Oily News That's Fit to Print

Updates late Tuesday:

"Dogged by delays and intense pressure from the Obama administration, BP faces a pivotal day on Wednesday as it attempts a tricky plan to clog the gushing Gulf of Mexico oil well five weeks into the disaster. If the "top kill" procedure joins the list of BP failures to plug the leak, U.S. President Barack Obama's government may have no choice but to take central charge of the response to what is considered the worst oil spill in U.S. history.

Obama has told aides in recent days to "plug the damn hole" and he will head to the Louisiana Gulf coast on Friday for the second time since the April 20 rig blast that killed 11 and unleashed the oil. "

There was some indication that by Tuesday night Pacific, the Top Kill effort had begun.

President Obama is expected to outline new policies regarding deep oil leases on Thursday.

Commentators Lawrence O'Donnell and David Gergen joined the chorus calling for "a bullhorn moment" from President Obama, and a more forceful and coordinated federal effort. Gergen even declared that if World War II had been run like this operation, we would "all be speaking German," which--and somebody might look this up--sounds like something he's said before, perhaps about Katrina.

BP may or may not be about to try something else--the so-called "Top Kill"-- to stop the Gulf gusher. The effort was scheduled for Wednesday but at this moment is in some doubt.

President Obama is scheduled to visit the Gulf region on Friday.

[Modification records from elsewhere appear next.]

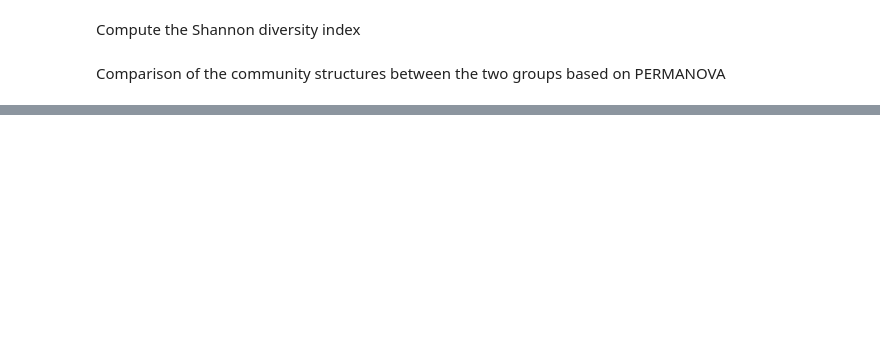
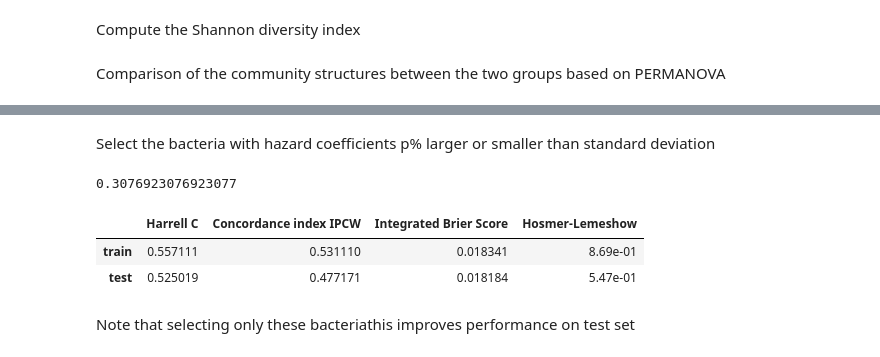
Before and after one commit to TristanFauvel/DreamHF, a Jupyter notebook: src/EDA_microbiome.ipynb, the cells around one changed output, grey strips where cells are left out. Cells and saved outputs as stored; diff of their text form; code cells hidden in the pictures; blank space fills up the shorter version.

```diff
--- a/src/EDA_microbiome.ipynb
+++ b/src/EDA_microbiome.ipynb
@@ -176,0 +229,6 @@ plt.scatter(X_embedded[:, 0], X_embedded[:, 1], c=y, s=50, cmap='rainbow')
+# %%
+cols = ['Enterobacteriaceae' in el for el in readcounts_df_train.columns]
+df_entbact_train = readcounts_df_train.loc[:, cols]
+df_entbact_test = readcounts_df_test.loc[:, cols]
+df_train = pheno_df_train.join(df_entbact_train)
+df_test  = pheno_df_test.join(df_entbact_test)
@@ -176,0 +254,3 @@ plt.scatter(X_embedded[:, 0], X_embedded[:, 1], c=y, s=50, cmap='rainbow')
+# %%
+H_coeff = np.exp(model.coef_)
+plt.hist(H_coeff)
@@ -176,0 +269,27 @@ plt.scatter(X_embedded[:, 0], X_embedded[:, 1], c=y, s=50, cmap='rainbow')
+# %% [markdown]
+Select the bacteria with hazard coefficients p% larger or smaller than standard deviation
+# %%
+p = 10
+selection = abs(H_coeff-1) > p/100*np.std(H_coeff)
+print(np.mean(selection))
+# %% [output]
+0.3076923076923077
+# %%
+from sksurv.linear_model import CoxPHSurvivalAnalysis
+model = CoxPHSurvivalAnalysis(alpha=0.1, ties='breslow', n_iter=100, tol=1e-09, verbose=0)
+
+covariates = df_entbact_train.columns[selection]
+X_train = df_train.loc[:,covariates]
+y_train = df_train.loc[:,['Event', 'Event_time']].to_records(index=False)
+model.fit(X_train, y_train)
+
+X_test = df_test.loc[:,covariates]
+y_test =  df_test.loc[:,['Event', 'Event_time']].to_records(index=False)
+from model_evaluation import evaluate_model
+evaluate_model(model, X_train, X_test, y_train, y_test)
+# %% [output]
+|  | Harrell C | Concordance index IPCW | Integrated Brier Score | Hosmer-Lemeshow |
+| train | 0.557111 | 0.531110 | 0.018341 | 8.69e-01 |
+| test | 0.525019 | 0.477171 | 0.018184 | 5.47e-01 |
+# %% [markdown]
+Note that selecting only these bacteriathis improves performance on test set
```
Also changed, not shown: parts of 64 cells of this notebook, 9 other files.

There's a lot of noise, a lot of justified emotion amidst the political opportunism. President Obama needs to speak to this, but actions aren't always dramatic--here's a piece on what the government is doing. It's big but dull and hence invisible.

And speaking of what we can't see, there's as much or more damage happening underwater.

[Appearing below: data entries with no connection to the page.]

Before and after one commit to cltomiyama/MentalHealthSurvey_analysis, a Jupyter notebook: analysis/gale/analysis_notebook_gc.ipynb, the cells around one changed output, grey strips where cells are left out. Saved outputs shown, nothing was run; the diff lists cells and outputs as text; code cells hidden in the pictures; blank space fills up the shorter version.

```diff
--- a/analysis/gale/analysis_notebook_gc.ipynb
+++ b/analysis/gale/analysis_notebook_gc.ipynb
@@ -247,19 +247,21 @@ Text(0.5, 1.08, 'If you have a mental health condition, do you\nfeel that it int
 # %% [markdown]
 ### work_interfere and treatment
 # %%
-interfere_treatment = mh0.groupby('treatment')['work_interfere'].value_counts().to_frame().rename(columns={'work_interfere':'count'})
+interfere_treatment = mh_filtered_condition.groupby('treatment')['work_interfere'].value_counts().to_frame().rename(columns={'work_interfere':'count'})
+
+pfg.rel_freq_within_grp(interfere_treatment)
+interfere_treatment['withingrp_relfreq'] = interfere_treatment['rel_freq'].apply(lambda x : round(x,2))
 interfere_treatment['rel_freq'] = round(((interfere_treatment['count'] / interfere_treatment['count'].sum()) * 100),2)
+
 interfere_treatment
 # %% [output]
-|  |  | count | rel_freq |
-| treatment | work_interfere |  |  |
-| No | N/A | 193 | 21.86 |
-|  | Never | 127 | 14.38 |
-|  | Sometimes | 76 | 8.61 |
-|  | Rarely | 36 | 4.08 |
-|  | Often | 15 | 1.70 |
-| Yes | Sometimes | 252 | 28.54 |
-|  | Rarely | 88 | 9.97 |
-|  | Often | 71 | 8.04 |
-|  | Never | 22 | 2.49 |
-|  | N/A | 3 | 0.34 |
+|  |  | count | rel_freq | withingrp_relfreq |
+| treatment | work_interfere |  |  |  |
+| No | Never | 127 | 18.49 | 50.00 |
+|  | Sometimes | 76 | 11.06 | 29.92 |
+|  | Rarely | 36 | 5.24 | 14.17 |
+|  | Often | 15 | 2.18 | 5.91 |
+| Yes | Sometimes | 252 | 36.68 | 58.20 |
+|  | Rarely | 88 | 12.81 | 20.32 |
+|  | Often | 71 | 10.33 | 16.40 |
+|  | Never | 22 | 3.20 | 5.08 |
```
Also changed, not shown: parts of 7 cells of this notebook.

The Washington Post reports growing conflict between some in the Obama administration and BP on efforts related to the Gulf gusher. AP is the latest to show that BP was deeply involved in the notorious Exxon Valdez spill.

The New York Times looks at a forthcoming report that documents the extent to which Bush-Cheney "regulators" were wholly owned by the oil companies.
TIME has a similar story. Bob Herbert writes about the results of this "cosy relationship."

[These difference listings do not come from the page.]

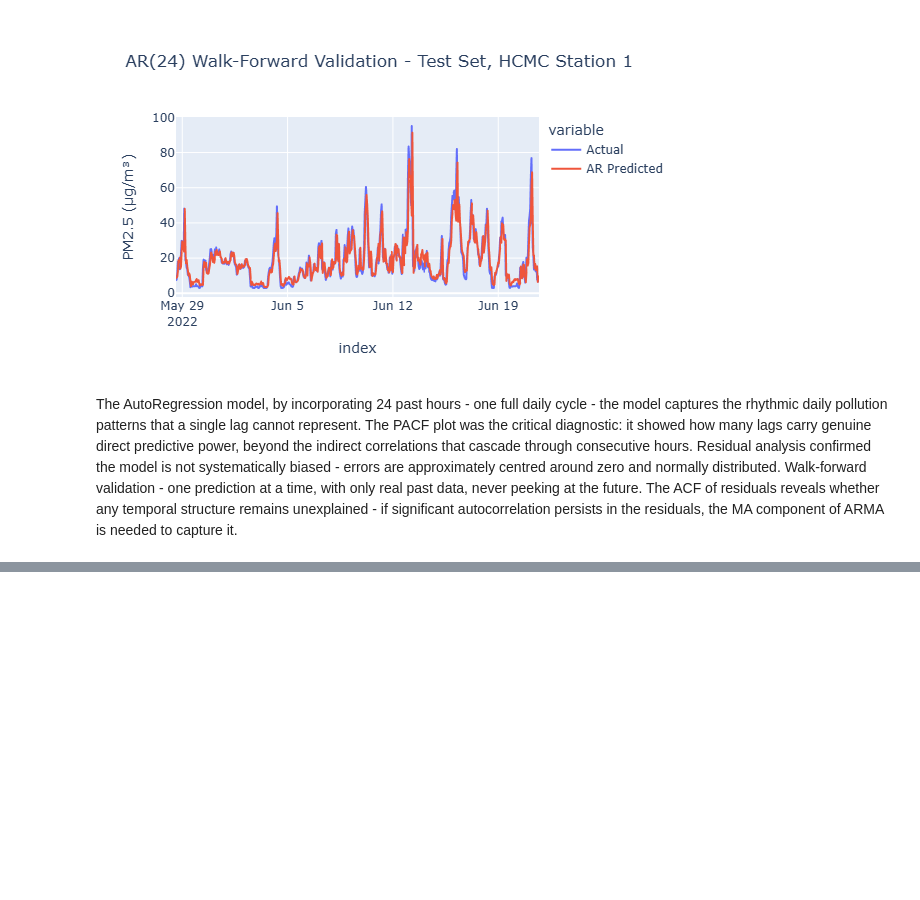
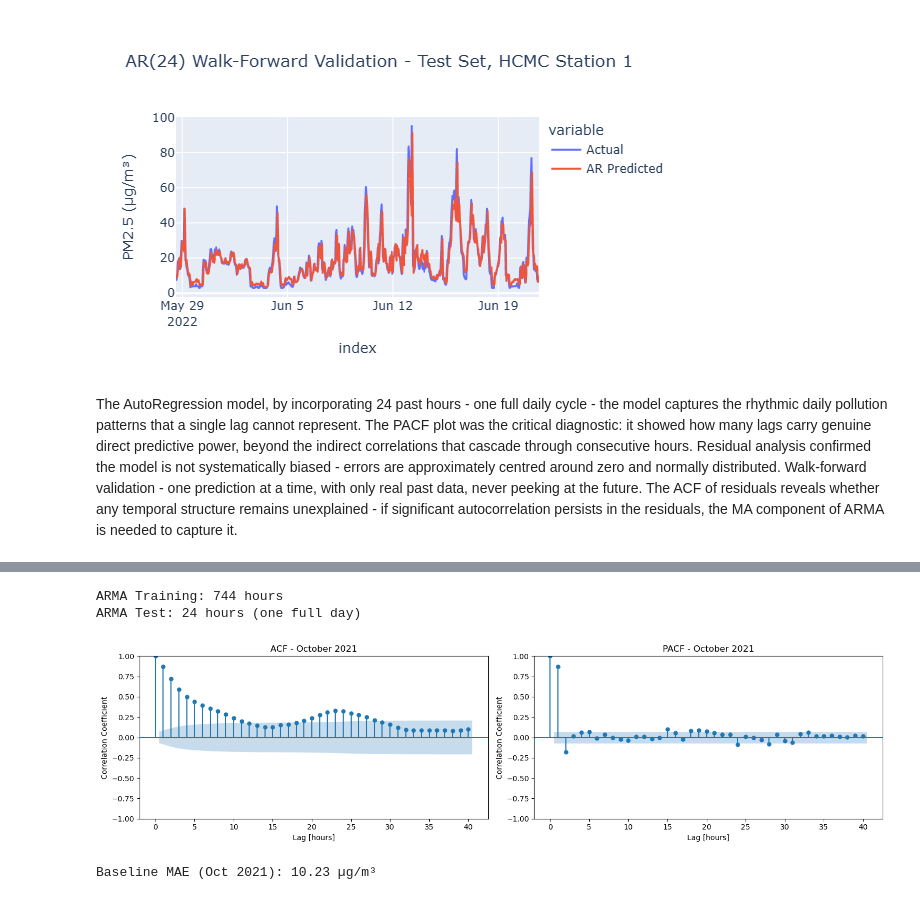
Before and after one commit to AJ-MH/Data-Science-Machine-Learning, a Jupyter notebook: hcmc-air-quality-forecasting/hcmc_air_quality_forecasting.ipynb, the cells around one changed output, grey strips where cells are left out. Saved outputs shown, nothing was run; the diff lists cells and outputs as text; code cells hidden in the pictures; blank space fills up the shorter version.

```diff
--- a/hcmc-air-quality-forecasting/hcmc_air_quality_forecasting.ipynb
+++ b/hcmc-air-quality-forecasting/hcmc_air_quality_forecasting.ipynb
@@ -443,0 +453,36 @@ The AutoRegression model, by incorporating 24 past hours - one full daily cycle
+# %%
+# Focused training window: October 2021 (full month, fast grid search)
+# Test: November 1, 2021 (one full day - 24 predictions)
+y_train_arma = y.loc['2021-10-01':'2021-10-31']
+y_test_arma = y.loc['2021-11-01']
+
+print(f'ARMA Training: {len(y_train_arma)} hours')
+print(f'ARMA Test: {len(y_test_arma)} hours (one full day)')
+# %% [output]
+ARMA Training: 744 hours
+ARMA Test: 24 hours (one full day)
+# %%
+# ACF and PACF on this training window - guides search bounds
+fig, axes = plt.subplots(1, 2, figsize=(15, 4))
+plot_acf(y_train_arma, ax=axes[0], lags=40)
+axes[0].set_xlabel('Lag [hours]')
+axes[0].set_ylabel('Correlation Coefficient')
+axes[0].set_title('ACF - October 2021')
+
+plot_pacf(y_train_arma, ax=axes[1], lags=40)
+axes[1].set_xlabel('Lag [hours]')
+axes[1].set_ylabel('Correlation Coefficient')
+axes[1].set_title('PACF - October 2021')
+
+plt.tight_layout()
+plt.show()
+# %% [output]
+[figure, added]
+# %%
+# Baseline for ARMA section
+mae_baseline_arma = mean_absolute_error(
+    y_train_arma, [y_train_arma.mean()] * len(y_train_arma)
+)
+print('Baseline MAE (Oct 2021): {:.2f} µg/m³'.format(mae_baseline_arma))
+# %% [output]
+Baseline MAE (Oct 2021): 10.23 µg/m³
```
Also changed, not shown: parts of 13 cells of this notebook.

The Gulf gusher has raised concerns over expanded offshore drilling in Canadian waters. Canada's oversight and regulations are much more stringent than U.S., but none of the articles I reviewed confirmed something intriguing I heard on TV: that Canada requires a relief well be dug at the same time as the main well. A relief well is only tested method for stopping the flow. One is being dug at the Gulf site but won't be ready until August at the soonest.

No comments: